Return the entries exactly. Images are not part of the copy.

=== Exercise input ===
■ ■ ■ ■ ■ ■ ■
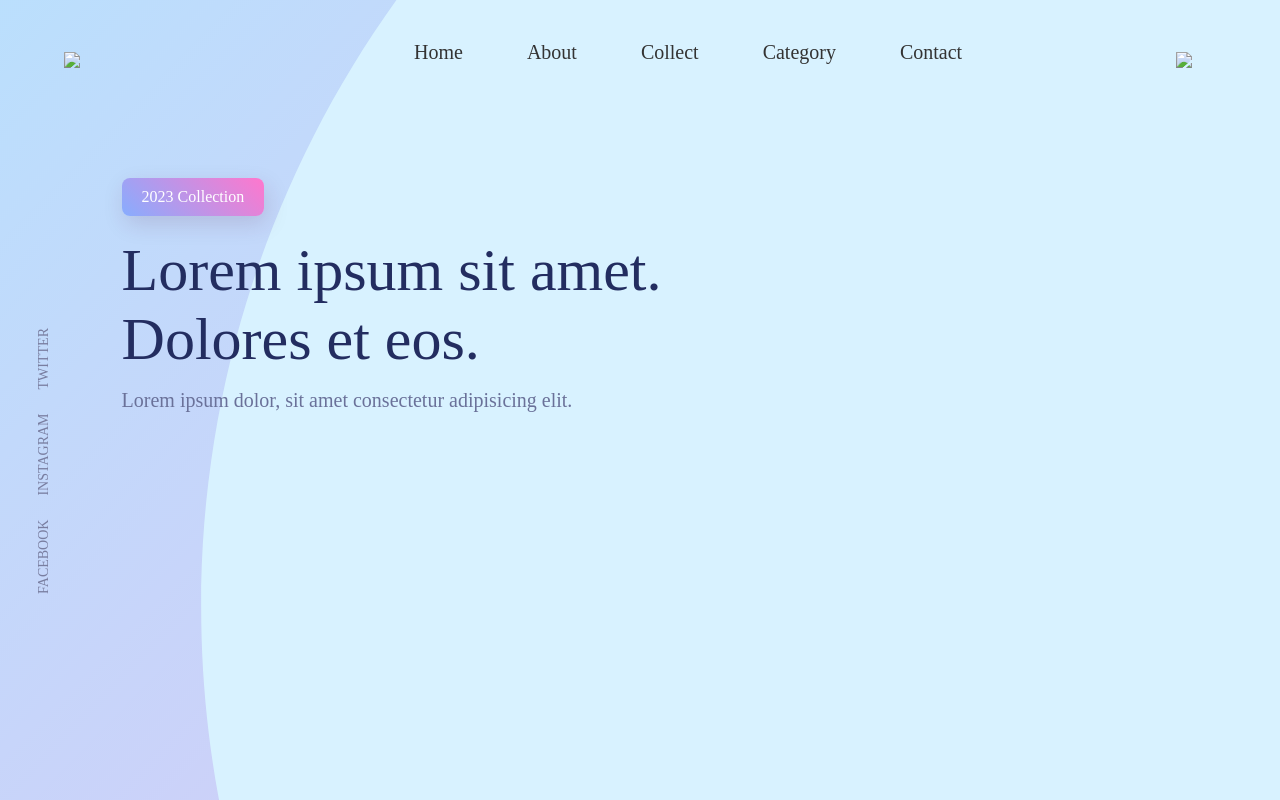
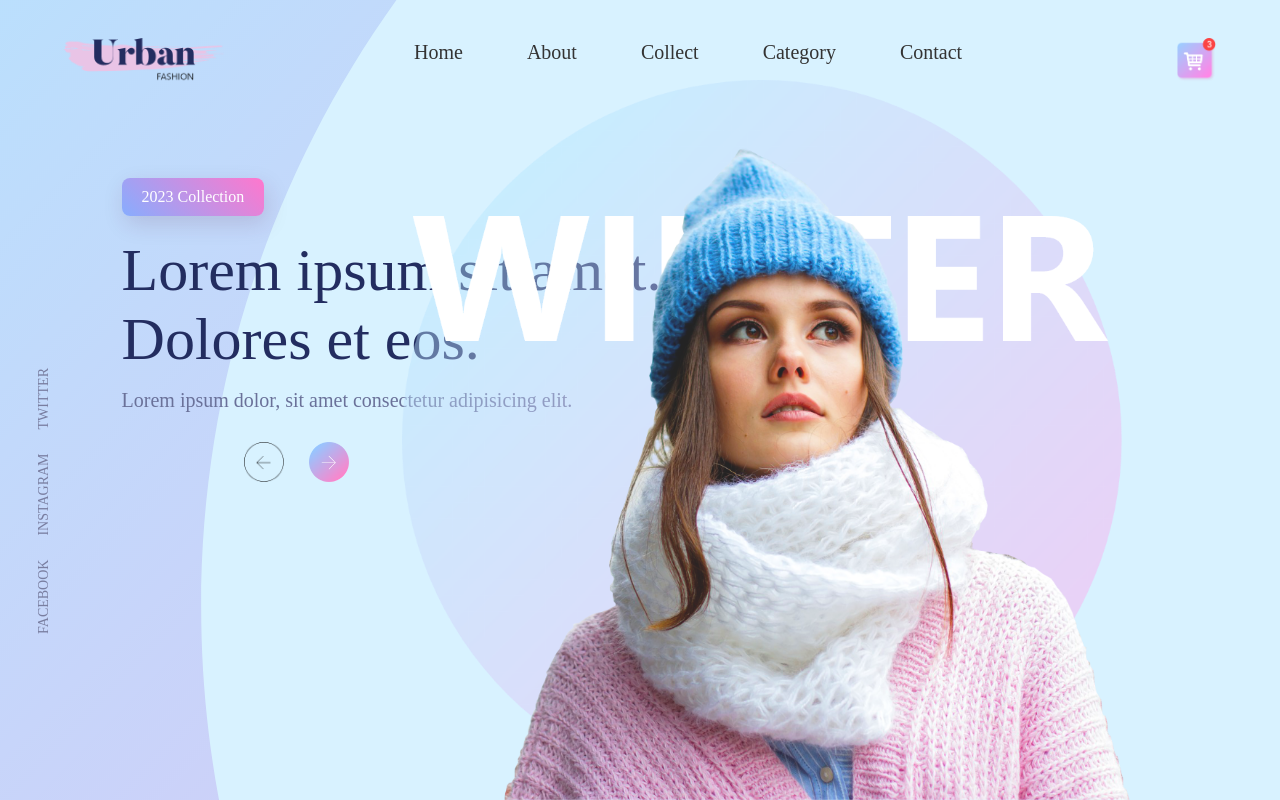
Before and after one commit to imchandra11/easy-website, a plain HTML site: page index.html in a window 1280 px wide. Drawn offline with Linux system fonts and the light colour scheme; files whose address does not match are found by name.

Commit message:
Update index.html

```diff
--- a/index.html
+++ b/index.html
@@ -10,7 +10,7 @@
 <body>
     <div class="container">
         <div class="navbar">
-            <img src="Img/logo.png" class="logo">
+            <img src="logo.png" class="logo">
             <nav>
                 <ul>
                     <li><a href="">Home</a></li>
@@ -20,7 +20,7 @@
                     <li><a href="">Contact</a></li>
                 </ul>
             </nav>
-            <img src="Img/cart.png" class="cart">
+            <img src="cart.png" class="cart">
         </div>
         <div class="content">
             <a href="" class="btn">2023 Collection</a>
@@ -28,11 +28,11 @@
             <p>Lorem ipsum dolor, sit amet consectetur adipisicing elit.</p>
         </div>
         <div class="arrow-icons">
-            <img src="Img/back-arrow.png" alt="">
-            <img src="Img/next-arrow.png" alt="">
+            <img src="back-arrow.png" alt="">
+            <img src="next-arrow.png" alt="">
         </div>
 
-        <img src="Img/img.png" alt="" class="feture-img">
+        <img src="img.png" alt="" class="feture-img">
         <div class="social-media">
             <a href="https://www.youtube.com/" target="_blank">FACEBOOK</a>
             <a href="">INSTAGRAM</a>
```
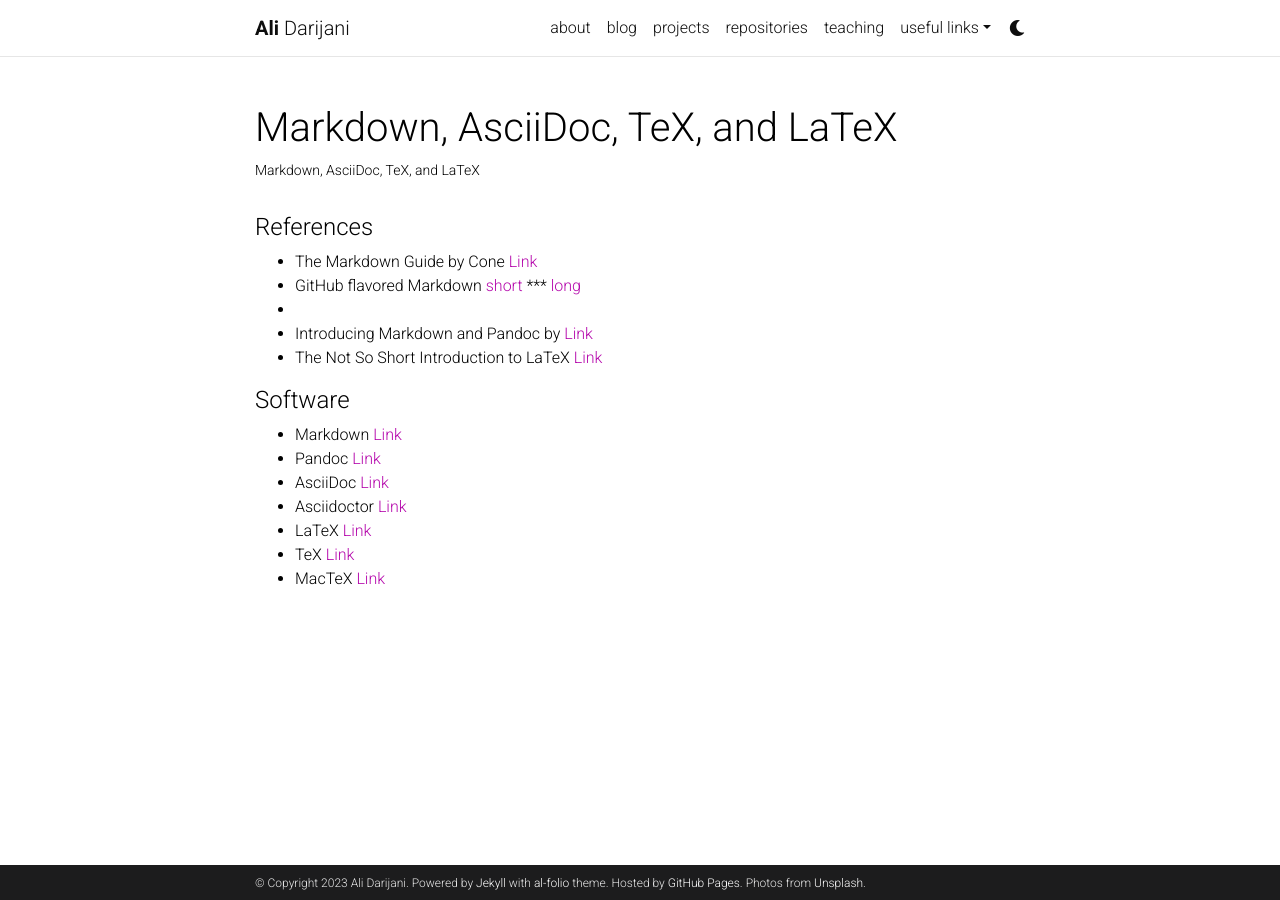
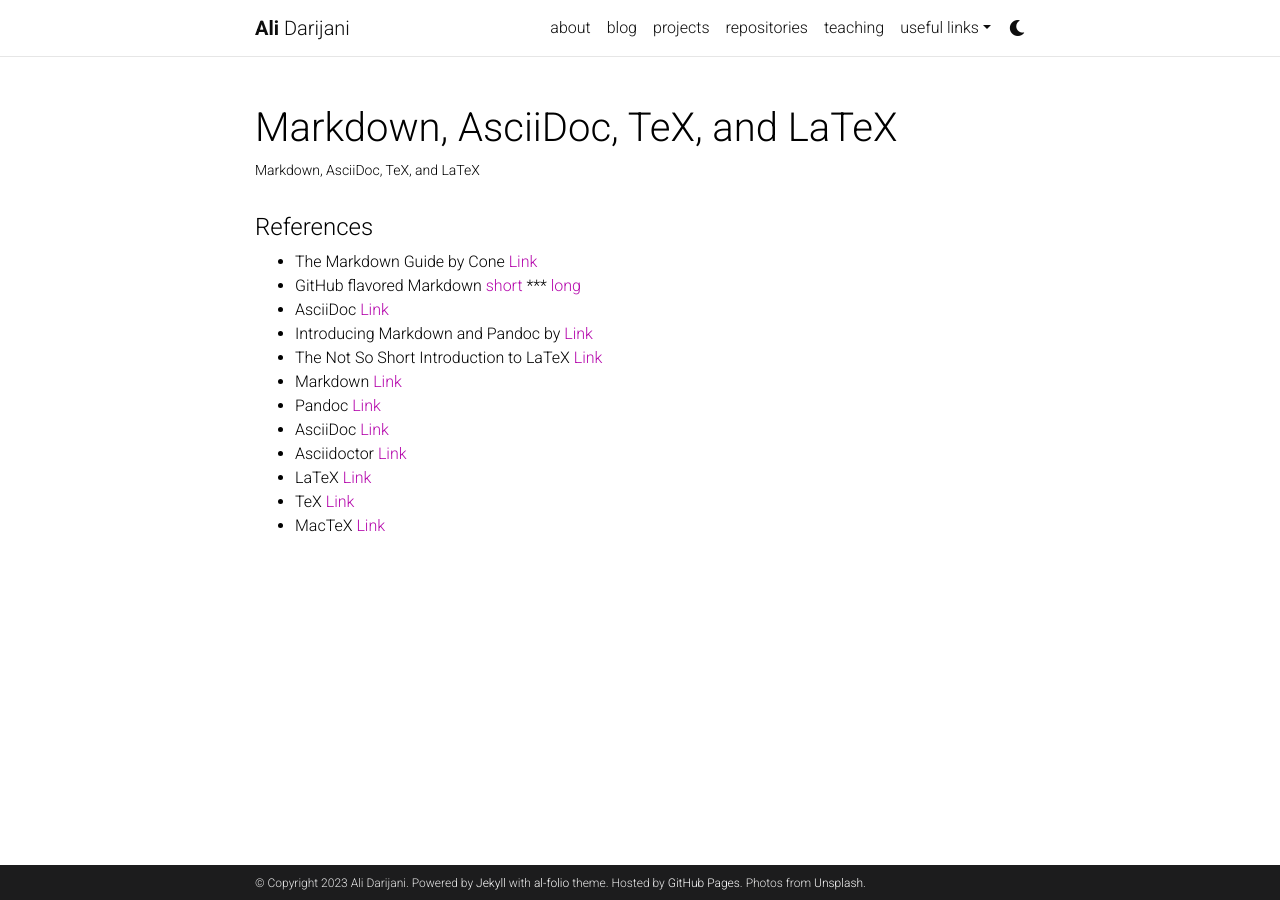
Before and after one commit to adarijani/adarijani.github.io_archived, a Jekyll site: the page built from _projects/typesetting.md, in a window 1280 px wide. Built offline with Jekyll 4.4.1, drawn with Linux system fonts in a browser that asks for light colours; comment, search, counter and statistics services are not loaded; a style sheet for code colours, icons or effects is not loaded.

Commit message:
Update typesetting.md

```diff
--- a/_projects/typesetting.md
+++ b/_projects/typesetting.md
@@ -11,12 +11,9 @@ category: teaching
 
 - The Markdown Guide by Cone [Link](https://www.markdownguide.org/book/)
 - GitHub flavored Markdown [short](https://docs.github.com/en/get-started/writing-on-github/getting-started-with-writing-and-formatting-on-github/basic-writing-and-formatting-syntax) *** [long](https://github.github.com/gfm/)
--
+- AsciiDoc [Link](https://asciidoc.org)
 - Introducing Markdown and Pandoc by [Link](https://www.oreilly.com/library/view/introducing-markdown-and/9781484251492/?_gl=1*mp73u0*_ga*MzQzMDQyOTA1LjE2NzM5NzI3NTg.*_ga_092EL089CH*MTY3Mzk4NDY5OS4yLjAuMTY3Mzk4NDY5OS42MC4wLjA.)
 - The Not So Short Introduction to LaTeX [Link](https://tobi.oetiker.ch/lshort/lshort.pdf)
-
-#### Software
-
 - Markdown [Link](https://daringfireball.net/projects/markdown/)
 - Pandoc [Link](https://pandoc.org)
 - AsciiDoc [Link](https://asciidoc.org)
```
■ ■ ■ ■ ■ ■ ■
=== Written answer ===
Before and after one commit to imchandra11/easy-website, a plain HTML site: page index.html in a window 1280 px wide. Drawn offline with Linux system fonts and the light colour scheme; files whose address does not match are found by name.

Commit message:
Update index.html

```diff
--- a/index.html
+++ b/index.html
@@ -10,7 +10,7 @@
 <body>
     <div class="container">
         <div class="navbar">
-            <img src="Img/logo.png" class="logo">
+            <img src="logo.png" class="logo">
             <nav>
                 <ul>
                     <li><a href="">Home</a></li>
@@ -20,7 +20,7 @@
                     <li><a href="">Contact</a></li>
                 </ul>
             </nav>
-            <img src="Img/cart.png" class="cart">
+            <img src="cart.png" class="cart">
         </div>
         <div class="content">
             <a href="" class="btn">2023 Collection</a>
@@ -28,11 +28,11 @@
             <p>Lorem ipsum dolor, sit amet consectetur adipisicing elit.</p>
         </div>
         <div class="arrow-icons">
-            <img src="Img/back-arrow.png" alt="">
-            <img src="Img/next-arrow.png" alt="">
+            <img src="back-arrow.png" alt="">
+            <img src="next-arrow.png" alt="">
         </div>
 
-        <img src="Img/img.png" alt="" class="feture-img">
+        <img src="img.png" alt="" class="feture-img">
         <div class="social-media">
             <a href="https://www.youtube.com/" target="_blank">FACEBOOK</a>
             <a href="">INSTAGRAM</a>
```
Before and after one commit to adarijani/adarijani.github.io_archived, a Jekyll site: the page built from _projects/typesetting.md, in a window 1280 px wide. Built offline with Jekyll 4.4.1, drawn with Linux system fonts in a browser that asks for light colours; comment, search, counter and statistics services are not loaded; a style sheet for code colours, icons or effects is not loaded.

Commit message:
Update typesetting.md

```diff
--- a/_projects/typesetting.md
+++ b/_projects/typesetting.md
@@ -11,12 +11,9 @@ category: teaching
 
 - The Markdown Guide by Cone [Link](https://www.markdownguide.org/book/)
 - GitHub flavored Markdown [short](https://docs.github.com/en/get-started/writing-on-github/getting-started-with-writing-and-formatting-on-github/basic-writing-and-formatting-syntax) *** [long](https://github.github.com/gfm/)
--
+- AsciiDoc [Link](https://asciidoc.org)
 - Introducing Markdown and Pandoc by [Link](https://www.oreilly.com/library/view/introducing-markdown-and/9781484251492/?_gl=1*mp73u0*_ga*MzQzMDQyOTA1LjE2NzM5NzI3NTg.*_ga_092EL089CH*MTY3Mzk4NDY5OS4yLjAuMTY3Mzk4NDY5OS42MC4wLjA.)
 - The Not So Short Introduction to LaTeX [Link](https://tobi.oetiker.ch/lshort/lshort.pdf)
-
-#### Software
-
 - Markdown [Link](https://daringfireball.net/projects/markdown/)
 - Pandoc [Link](https://pandoc.org)
 - AsciiDoc [Link](https://asciidoc.org)
```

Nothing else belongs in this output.